I have one child who is a senior in high school and one who is in college. One of them studied Pompeii in school, and the other did not. They both went to public school.

The more I learn about other cultures, whether they be in the present or in the past, the more I realize that we are all alike, and we haven’t changed much in all of history. Individuals seeking comfort and luxury, subtle and not so subtle references to sex (homosexuality as well as heterosexuality). People coming together to help one another. People of different classes dying together.

And you never know how an event will affect history. There could have been a young child who died that day who might have grown to understand science and physics in the same way that Newton or Galileo did centuries later. Of course, that can be said about every young person who dies at any time. Take for instance the 3902 American service men and women who have died in Iraq. Or the 80,196 – 87,350 Iraqi citizens who have been killed since we invaded their country. (See “Facts About the War” over to the left) Think of the potential lost.

A movie that shows how a young person’s potential can be lost or found is October Sky starring a young Jake Gyllenhall as Homer Hickam, and this is the true story of the West Virginia kid who for various reasons was pressured to follow the expected path of being a coal miner, but wanted to explore rocketry instead. Has Jake Gyllenhall ever made a bad movie? I don’t think so. This one is certainly worth watching.

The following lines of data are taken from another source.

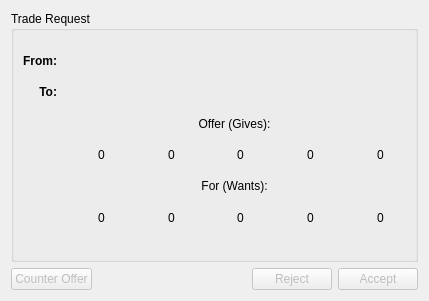
Old version of the form client/ui/tradeofferform.ui in the repository rku/Settleboard.
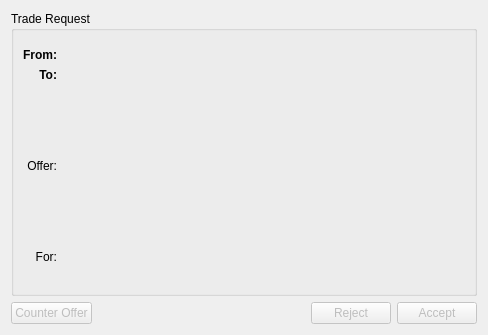
New version of the form. Icons and pictures are not drawn. Custom widgets are drawn as their Qt base class.

Commit message: Add ResourceManager and ResourceInfoWidget classes. Also adjust code to use the new classes and add preparation for the upcoming trade ui.

The edit to the form file:
```diff
--- a/client/ui/tradeofferform.ui
+++ b/client/ui/tradeofferform.ui
@@ -6,8 +6,8 @@
    <rect>
     <x>0</x>
     <y>0</y>
-    <width>429</width>
-    <height>301</height>
+    <width>488</width>
+    <height>335</height>
    </rect>
   </property>
   <property name="sizePolicy">
@@ -78,255 +78,7 @@
         </property>
        </widget>
       </item>
-      <item row="4" column="1">
-       <layout class="QHBoxLayout" name="horizontalLayout_2">
-        <item>
-         <widget class="QLabel" name="labelLumberOfferIcon">
-          <property name="text">
-           <string/>
-          </property>
-          <property name="pixmap">
-           <pixmap resource="../resources/Resources.qrc">:/Images/Lumber.png</pixmap>
-          </property>
-          <property name="alignment">
-           <set>Qt::AlignRight|Qt::AlignTrailing|Qt::AlignVCenter</set>
-          </property>
-         </widget>
-        </item>
-        <item>
-         <widget class="QLabel" name="labelLumberOffer">
-          <property name="font">
-           <font>
-            <weight>50</weight>
-            <bold>false</bold>
-           </font>
-          </property>
-          <property name="text">
-           <string>0</string>
-          </property>
-         </widget>
-        </item>
-        <item>
-         <widget class="QLabel" name="labelClayOfferIcon">
-          <property name="text">
-           <string/>
-          </property>
-          <property name="pixmap">
-           <pixmap resource="../resources/Resources.qrc">:/Images/Clay.png</pixmap>
-          </property>
-          <property name="alignment">
-           <set>Qt::AlignRight|Qt::AlignTrailing|Qt::AlignVCenter</set>
-          </property>
-         </widget>
-        </item>
-        <item>
-         <widget class="QLabel" name="labelClayOffer">
-          <property name="font">
-           <font>
-            <weight>50</weight>
-            <bold>false</bold>
-           </font>
-          </property>
-          <property name="text">
-           <string>0</string>
-          </property>
-         </widget>
-        </item>
-        <item>
-         <widget class="QLabel" name="labelWoolOfferIcon">
-          <property name="text">
-           <string/>
-          </property>
-          <property name="pixmap">
-           <pixmap resource="../resources/Resources.qrc">:/Images/Wool.png</pixmap>
-          </property>
-          <property name="alignment">
-           <set>Qt::AlignRight|Qt::AlignTrailing|Qt::AlignVCenter</set>
-          </property>
-         </widget>
-        </item>
-        <item>
-         <widget class="QLabel" name="labelWoolOffer">
-          <property name="font">
-           <font>
-            <weight>50</weight>
-            <bold>false</bold>
-           </font>
-          </property>
-          <property name="text">
-           <string>0</string>
-          </property>
-         </widget>
-        </item>
-        <item>
-         <widget class="QLabel" name="labelWheatOfferIcon">
-          <property name="text">
-           <string/>
-          </property>
-          <property name="pixmap">
-           <pixmap resource="../resources/Resources.qrc">:/Images/Wheat.png</pixmap>
-          </property>
-          <property name="alignment">
-           <set>Qt::AlignRight|Qt::AlignTrailing|Qt::AlignVCenter</set>
-          </property>
-         </widget>
-        </item>
-        <item>
-         <widget class="QLabel" name="labelWheatOffer">
-          <property name="font">
-           <font>
-            <weight>50</weight>
-            <bold>false</bold>
-           </font>
-          </property>
-          <property name="text">
-           <string>0</string>
-          </property>
-         </widget>
-        </item>
-        <item>
-         <widget class="QLabel" name="labelOreOfferIcon">
-          <property name="text">
-           <string/>
-          </property>
-          <property name="pixmap">
-           <pixmap resource="../resources/Resources.qrc">:/Images/Ore.png</pixmap>
-          </property>
-          <property name="alignment">
-           <set>Qt::AlignRight|Qt::AlignTrailing|Qt::AlignVCenter</set>
-          </property>
-         </widget>
-        </item>
-        <item>
-         <widget class="QLabel" name="labelOreOffer">
-          <property name="font">
-           <font>
-            <weight>50</weight>
-            <bold>false</bold>
-           </font>
-          </property>
-          <property name="text">
-           <string>0</string>
-          </property>
-         </widget>
-        </item>
-       </layout>
-      </item>
-      <item row="5" column="1">
-       <widget class="QLabel" name="label_6">
-        <property name="text">
-         <string>For (Wants):</string>
-        </property>
-        <property name="alignment">
-         <set>Qt::AlignCenter</set>
-        </property>
-       </widget>
-      </item>
-      <item row="6" column="1">
-       <layout class="QHBoxLayout" name="horizontalLayout_3">
-        <item>
-         <widget class="QLabel" name="labelLumberWantIcon">
-          <property name="text">
-           <string/>
-          </property>
-          <property name="pixmap">
-           <pixmap resource="../resources/Resources.qrc">:/Images/Lumber.png</pixmap>
-          </property>
-          <property name="alignment">
-           <set>Qt::AlignRight|Qt::AlignTrailing|Qt::AlignVCenter</set>
-          </property>
-         </widget>
-        </item>
-        <item>
-         <widget class="QLabel" name="labelLumberWant">
-          <property name="text">
-           <string>0</string>
-          </property>
-         </widget>
-        </item>
-        <item>
-         <widget class="QLabel" name="labelClayWantIcon">
-          <property name="text">
-           <string/>
-          </property>
-          <property name="pixmap">
-           <pixmap resource="../resources/Resources.qrc">:/Images/Clay.png</pixmap>
-          </property>
-          <property name="alignment">
-           <set>Qt::AlignRight|Qt::AlignTrailing|Qt::AlignVCenter</set>
-          </property>
-         </widget>
-        </item>
-        <item>
-         <widget class="QLabel" name="labelClayWant">
-          <property name="text">
-           <string>0</string>
-          </property>
-         </widget>
-        </item>
-        <item>
-         <widget class="QLabel" name="labelWoolWantIcon">
-          <property name="text">
-           <string/>
-          </property>
-          <property name="pixmap">
-           <pixmap resource="../resources/Resources.qrc">:/Images/Wool.png</pixmap>
-          </property>
-          <property name="alignment">
-           <set>Qt::AlignRight|Qt::AlignTrailing|Qt::AlignVCenter</set>
-          </property>
-         </widget>
-        </item>
-        <item>
-         <widget class="QLabel" name="labelWoolWant">
-          <property name="text">
-           <string>0</string>
-          </property>
-         </widget>
-        </item>
-        <item>
-         <widget class="QLabel" name="labelWheatWantIcon">
-          <property name="text">
-           <string/>
-          </property>
-          <property name="pixmap">
-           <pixmap resource="../resources/Resources.qrc">:/Images/Wheat.png</pixmap>
-          </property>
-          <property name="alignment">
-           <set>Qt::AlignRight|Qt::AlignTrailing|Qt::AlignVCenter</set>
-          </property>
-         </widget>
-        </item>
-        <item>
-         <widget class="QLabel" name="labelWheatWant">
-          <property name="text">
-           <string>0</string>
-          </property>
-         </widget>
-        </item>
-        <item>
-         <widget class="QLabel" name="labelOreWantIcon">
-          <property name="text">
-           <string/>
-          </property>
-          <property name="pixmap">
-           <pixmap resource="../resources/Resources.qrc">:/Images/Ore.png</pixmap>
-          </property>
-          <property name="alignment">
-           <set>Qt::AlignRight|Qt::AlignTrailing|Qt::AlignVCenter</set>
-          </property>
-         </widget>
-        </item>
-        <item>
-         <widget class="QLabel" name="labelOreWant">
-          <property name="text">
-           <string>0</string>
-          </property>
-         </widget>
-        </item>
-       </layout>
-      </item>
-      <item row="7" column="1">
+      <item row="8" column="1">
        <spacer name="horizontalSpacer_2">
         <property name="orientation">
          <enum>Qt::Horizontal</enum>
@@ -339,16 +91,58 @@
         </property>
        </spacer>
       </item>
-      <item row="3" column="1">
+      <item row="5" column="0">
        <widget class="QLabel" name="label">
         <property name="text">
-         <string>Offer (Gives):</string>
+         <string>Offer:</string>
         </property>
         <property name="alignment">
-         <set>Qt::AlignCenter</set>
+         <set>Qt::AlignRight|Qt::AlignTrailing|Qt::AlignVCenter</set>
         </property>
        </widget>
       </item>
+      <item row="7" column="0">
+       <widget class="QLabel" name="label_6">
+        <property name="text">
+         <string>For:</string>
+        </property>
+        <property name="alignment">
+         <set>Qt::AlignRight|Qt::AlignTrailing|Qt::AlignVCenter</set>
+        </property>
+       </widget>
+      </item>
+      <item row="6" column="1">
+       <spacer name="verticalSpacer">
+        <property name="orientation">
+         <enum>Qt::Vertical</enum>
+        </property>
+        <property name="sizeHint" stdset="0">
+         <size>
+          <width>20</width>
+          <height>40</height>
+         </size>
+        </property>
+       </spacer>
+      </item>
+      <item row="3" column="1">
+       <spacer name="verticalSpacer_2">
+        <property name="orientation">
+         <enum>Qt::Vertical</enum>
+        </property>
+        <property name="sizeHint" stdset="0">
+         <size>
+          <width>20</width>
+          <height>40</height>
+         </size>
+        </property>
+       </spacer>
+      </item>
+      <item row="5" column="1">
+       <widget class="ResourceInfoWidget" name="widgetResourcesOffered" native="true"/>
+      </item>
+      <item row="7" column="1">
+       <widget class="ResourceInfoWidget" name="widgetResourcesWanted" native="true"/>
+      </item>
      </layout>
     </widget>
    </item>
@@ -401,6 +195,14 @@
    </item>
   </layout>
  </widget>
+ <customwidgets>
+  <customwidget>
+   <class>ResourceInfoWidget</class>
+   <extends>QWidget</extends>
+   <header>ResourceInfoWidget.h</header>
+   <container>1</container>
+  </customwidget>
+ </customwidgets>
  <resources>
   <include location="../resources/Resources.qrc"/>
  </resources>
```
The commit also changes 15 other files.
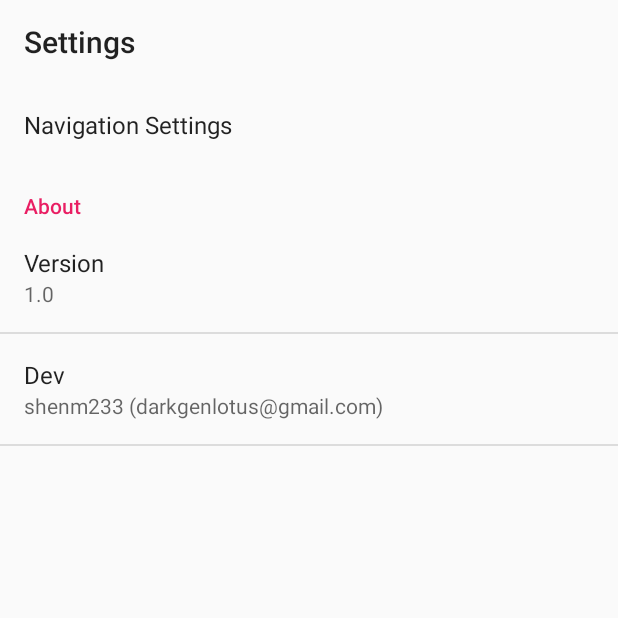
After one commit to K56Flex/Mmaps, an Android app: the SettingsActivity screen opened directly, with no data from a screen before it, on a phone screen of 412 x 824 dp, the top half of it. The commit adds this screen. Run offline under Robolectric (Android 15) with nearby library versions, the phone set to English and light mode, and no system bars.

Commit message:
add initial Settings

```diff
--- a/app/src/main/AndroidManifest.xml
+++ b/app/src/main/AndroidManifest.xml
@@ -58,6 +58,12 @@
 
         </activity>
 
+        <activity
+            android:name=".ui.SettingsActivity"
+            android:label="@string/settings">
+
+        </activity>
+
     </application>
 
 </manifest>
--- a/app/src/main/java/dg/shenm233/mmaps/ui/MainActivity.java
+++ b/app/src/main/java/dg/shenm233/mmaps/ui/MainActivity.java
@@ -73,6 +73,9 @@ public class MainActivity extends BaseActivity implements IDrawerView {
                 } else if (itemId == R.id.navigation_offline) {
                     Intent intent = new Intent(MainActivity.this, OfflineMapActivity.class);
                     startActivity(intent);
+                } else if (itemId == R.id.navigation_settings) {
+                    Intent intent = new Intent(MainActivity.this, SettingsActivity.class);
+                    startActivity(intent);
                 }
                 return true;
             }
--- /dev/null
+++ b/app/src/main/java/dg/shenm233/mmaps/ui/SettingsActivity.java
@@ -0,0 +1,40 @@
+package dg.shenm233.mmaps.ui;
+
+import android.app.Activity;
+import android.app.Fragment;
+import android.app.FragmentTransaction;
+import android.content.Intent;
+import android.os.Bundle;
+
+import dg.shenm233.mmaps.R;
+import dg.shenm233.mmaps.ui.maps.MapsFragment;
+import dg.shenm233.mmaps.ui.setting.GeneralSettingsFragment;
+import dg.shenm233.mmaps.ui.setting.NaviSettingsFragment;
+
+public class SettingsActivity extends Activity {
+    public static final String FRAGMENT_TO_START = "start_fragment";
+
+    public static final String GENERAL_FRAGMENT = "general_fragment";
+    public static final String NAVI_FRAGMENT = "navi_fragment";
+
+    @Override
+    public void onCreate(Bundle savedInstanceState) {
+        super.onCreate(savedInstanceState);
+        setContentView(R.layout.activity_settings);
+
+        Intent intent = getIntent();
+        String fragmentToStart = intent.getStringExtra(FRAGMENT_TO_START);
+
+        Fragment fragment;
+        if (NAVI_FRAGMENT.equals(fragmentToStart)) {
+            fragment = new NaviSettingsFragment();
+        } else {
+            fragment = new GeneralSettingsFragment();
+        }
+
+        FragmentTransaction ft = getFragmentManager().beginTransaction();
+        ft.replace(R.id.main_content, fragment, MapsFragment.class.getName());
+        ft.commit();
+    }
+
+}
--- /dev/null
+++ b/app/src/main/java/dg/shenm233/mmaps/ui/setting/GeneralSettingsFragment.java
@@ -0,0 +1,36 @@
+package dg.shenm233.mmaps.ui.setting;
+
+import android.app.FragmentTransaction;
+import android.os.Bundle;
+import android.preference.Preference;
+import android.preference.PreferenceFragment;
+
+import dg.shenm233.mmaps.BuildConfig;
+import dg.shenm233.mmaps.R;
+
+public class GeneralSettingsFragment extends PreferenceFragment
+        implements Preference.OnPreferenceClickListener {
+    private static final String navi_settings = "navi_settings";
+    private static final String version = "version";
+
+    @Override
+    public void onCreate(Bundle savedInstanceState) {
+        super.onCreate(savedInstanceState);
+        addPreferencesFromResource(R.xml.preference_general);
+        findPreference(navi_settings).setOnPreferenceClickListener(this);
+        findPreference(version).setSummary(BuildConfig.VERSION_NAME);
+    }
+
+    @Override
+    public boolean onPreferenceClick(Preference preference) {
+        if (navi_settings.equals(preference.getKey())) {
+            FragmentTransaction ft = getFragmentManager().beginTransaction();
+            ft.replace(R.id.main_content, new NaviSettingsFragment(), NaviSettingsFragment.class.getSimpleName());
+            ft.addToBackStack(null);
+            ft.commit();
+            return true;
+        }
+
+        return false;
+    }
+}
--- /dev/null
+++ b/app/src/main/res/layout/activity_settings.xml
@@ -0,0 +1,18 @@
+<?xml version="1.0" encoding="utf-8"?>
+<LinearLayout xmlns:android="http://schemas.android.com/apk/res/android"
+    xmlns:app="http://schemas.android.com/apk/res-auto"
+    android:layout_width="match_parent"
+    android:layout_height="match_parent"
+    android:orientation="vertical">
+
+    <android.support.v7.widget.Toolbar
+        android:layout_width="match_parent"
+        android:layout_height="56dp"
+        app:title="@string/settings" />
+
+    <FrameLayout
+        android:id="@+id/main_content"
+        android:layout_width="match_parent"
+        android:layout_height="match_parent" />
+
+</LinearLayout>
--- a/app/src/main/res/menu/drawer.xml
+++ b/app/src/main/res/menu/drawer.xml
@@ -22,6 +22,11 @@
             android:icon="@drawable/ic_file_download_black_24dp"
             android:title="@string/offline_map_download" />
 
+        <item
+            android:id="@+id/navigation_settings"
+            android:icon="@drawable/ic_settings_black_24dp"
+            android:title="@string/settings" />
+
     </group>
 
 </menu>
--- a/app/src/main/res/values/strings.xml
+++ b/app/src/main/res/values/strings.xml
@@ -86,4 +86,17 @@
     <string name="navi_not_supported_strategy">this strategy is not supported,please consider another.</string>
     <string name="navi_failure">Navigation failed.</string>
     <string name="navi_permission_failed">Phone and Location permissions are required for navigation.</string>
+
+    <string name="settings">Settings</string>
+    <string name="about">About</string>
+    <string name="dev">Dev</string>
+    <string name="version">Version</string>
+
+    <string name="navi_settings">Navigation Settings</string>
+    <string name="navi_keep_screen_bright">Keep screen bright</string>
+    <string name="navi_night_mode">Night Mode</string>
+    <string name="navi_recalc_for_jam">Recalculate route for traffic jam</string>
+    <string name="navi_recalc_for_jam_summary">only used for driving,requires network connection</string>
+    <string name="navi_recalc_for_yaw">Recalculate route for yaw</string>
+    <string name="navi_recalc_for_yaw_summary">only used for driving,requires network connection</string>
 </resources>
--- /dev/null
+++ b/app/src/main/res/xml/preference_general.xml
@@ -0,0 +1,21 @@
+<?xml version="1.0" encoding="utf-8"?>
+<PreferenceScreen xmlns:android="http://schemas.android.com/apk/res/android"
+    android:title="@string/settings">
+
+    <Preference
+        android:key="navi_settings"
+        android:title="@string/navi_settings" />
+
+    <PreferenceCategory android:title="@string/about">
+
+        <Preference
+            android:key="version"
+            android:title="@string/version" />
+
+        <Preference
+            android:summary="shenm233 (darkgenlotus@gmail.com)"
+            android:title="@string/dev" />
+
+    </PreferenceCategory>
+
+</PreferenceScreen>
```
Also changed, not shown: app/src/main/java/dg/shenm233/mmaps/model/NaviSettings.java (added, +64 -0 lines), app/src/main/java/dg/shenm233/mmaps/ui/NaviActivity.java (+22 -2 lines), app/src/main/java/dg/shenm233/mmaps/ui/setting/NaviSettingsFragment.java (added, +21 -0 lines), app/src/main/res/drawable-anydpi-v21/ic_settings_black_24dp.xml (added, +9 -0 lines), app/src/main/res/xml/preference_navi.xml (added, +23 -0 lines), 1 other file.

In fact, you could rent it today, and watch it while waiting for the New Year! Right after the Auburn Game (Chick-fil-A Bowl), you should have enough time to see the movie before the ball drops, or the bullets fall, as will happen in Bessemer and some sections of Birmingham at midnight tonight. The insane practice of shooting guns into the air to celebrate. What will the story be in tomorrow’s paper? Hopefully not one of somebody killed or injured because of this reckless practice.

Regardless of how you celebrate, be careful, and have a good time. Wait until the lead has finished falling from the sky before travelling home. Happy New Year!!!